You know that any decision that begins with the following sentence is not going to end well for the defendant food manufacturer: “Trans fat has become increasingly recognized as a dangerous substance and a leading cause of numerous serious ailments, including heart disease and diabetes.” And so it did not.
The 9th Circuit recently considered whether the FDA trans fat regulations governing the contents of the Nutrition Facts Panel preempt California’s unfair competition laws proscribing false or misleading advertising elsewhere on a food product’s label, as argued by The Kroger Company, maker of Kroger Bread Crumbs. In that case, the plaintiff brought a putative class action against Kroger, claiming to have been misled by the bread crumbs label. Because the product contains less than 0.5 gram of trans fat, Kroger had stated “O grams trans fat” in the Nutrition Facts Panel, as required by FDA regulations.
Kroger also stated, on the face of the product label, “0g Trans Fat per serving.” And this is where it got into trouble because, the plaintiff alleged, the product does contain trans fat (though presumably less than 0.5 gram) and that, therefore, Kroger was engaged in false advertising. In its analysis, the Court noted that the rules governing claims made within the Nutrition Facts Panel and the rules governing nutrition content claims elsewhere on the label are different, and what is allowed – or even required – in the Nutrition Facts Panel does not determine what is permissible elsewhere.
Reversing the district court, the 9th Circuit thus held “…the plaintiff can challenge the legitimacy of defendant’s product advertising on the fact of the label that it contains ‘0g Trans Fat per serving.’ In doing so, we take the occasion to reinforce and apply our [earlier] holding…that ‘a requirement to state certain facts in the nutrition label is not a license to make that statement elsewhere on the product.” (emphasis in original)

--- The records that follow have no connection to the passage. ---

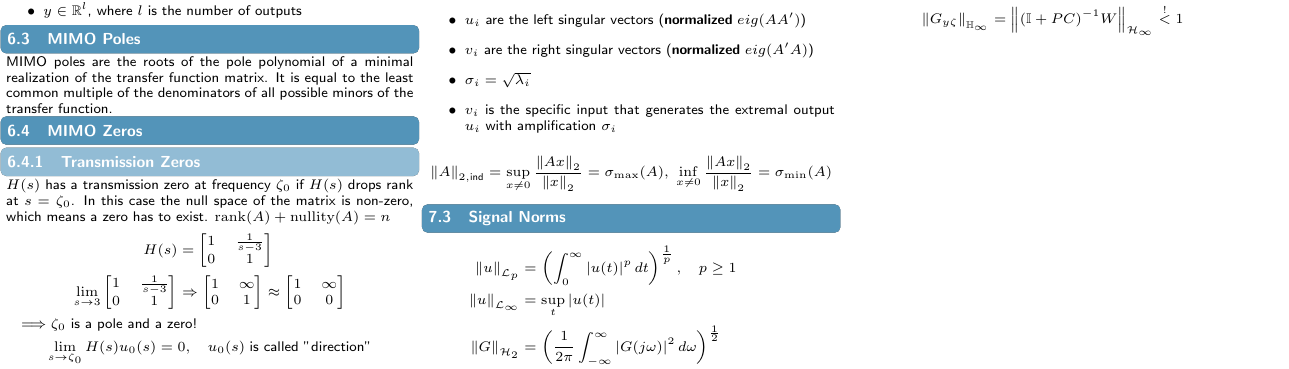
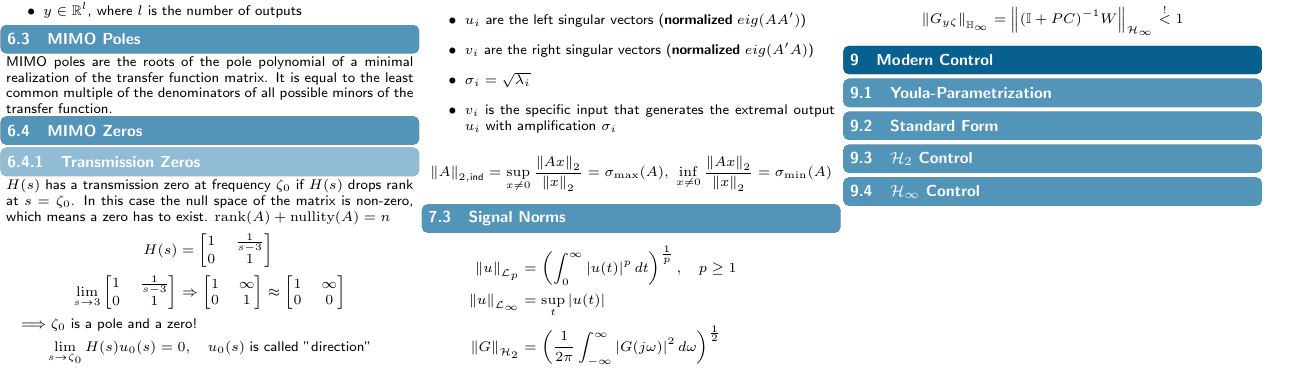
Before and after one commit to ETHOS-Cheatsheets/Control_Systems_2_nsendlhofer, a LaTeX document (cheatsheet/main.tex, which reads cheatsheet/src/9_modern_control/1_youla_parametrization.tex, cheatsheet/src/9_modern_control/2_standard_form.tex, cheatsheet/src/9_modern_control/3_h2_control.tex): part of page 2 of 2, cut so that both start at the same text. Compiled offline with pdfLaTeX.

Commit message:
sections

```diff
--- a/cheatsheet/main.tex
+++ b/cheatsheet/main.tex
@@ -52,3 +52,4 @@
 	\input{src/8_robustness/1_small_gain_theorem.tex}
 	\input{src/8_robustness/2_uncertainty.tex}
 	\input{src/8_robustness/3_robustness.tex}
+\section{Modern Control}
--- a/cheatsheet/src/9_modern_control/1_youla_parametrization.tex
+++ b/cheatsheet/src/9_modern_control/1_youla_parametrization.tex
@@ -0,0 +1 @@
+\subsection{Youla-Parametrization}
--- /dev/null
+++ b/cheatsheet/src/9_modern_control/2_standard_form.tex
@@ -0,0 +1 @@
+\subsection{Standard Form}
--- /dev/null
+++ b/cheatsheet/src/9_modern_control/3_h2_control.tex
@@ -0,0 +1 @@
+\subsection{$\mathcal{H}_2$ Control}
--- /dev/null
+++ b/cheatsheet/src/9_modern_control/4_h_inf_control.tex
@@ -0,0 +1 @@
+\subsection{$\mathcal{H}_\infty$ Control}
```
Also changed, not shown: cheatsheet/src/7_signal_and_system_norms/3_signal_norms.tex (+1 -1 lines), cheatsheet/main.tex (4 more changed lines).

The Court further noted that “unlike other products, where the distinction [between the rounding rules applicable to the Nutrition Facts Panel and the rules governing nutrient content claims] may not be inimical to the public health, falsely advertising that a food product does not contain trans fat is a health hazard.” As we saw in the Hexapro case, however, a “health hazard” does not have to be at issue for a court to look beyond what labeling requirements permit (or even mandate) in analyzing whether a claim is potentially actionable as false advertising.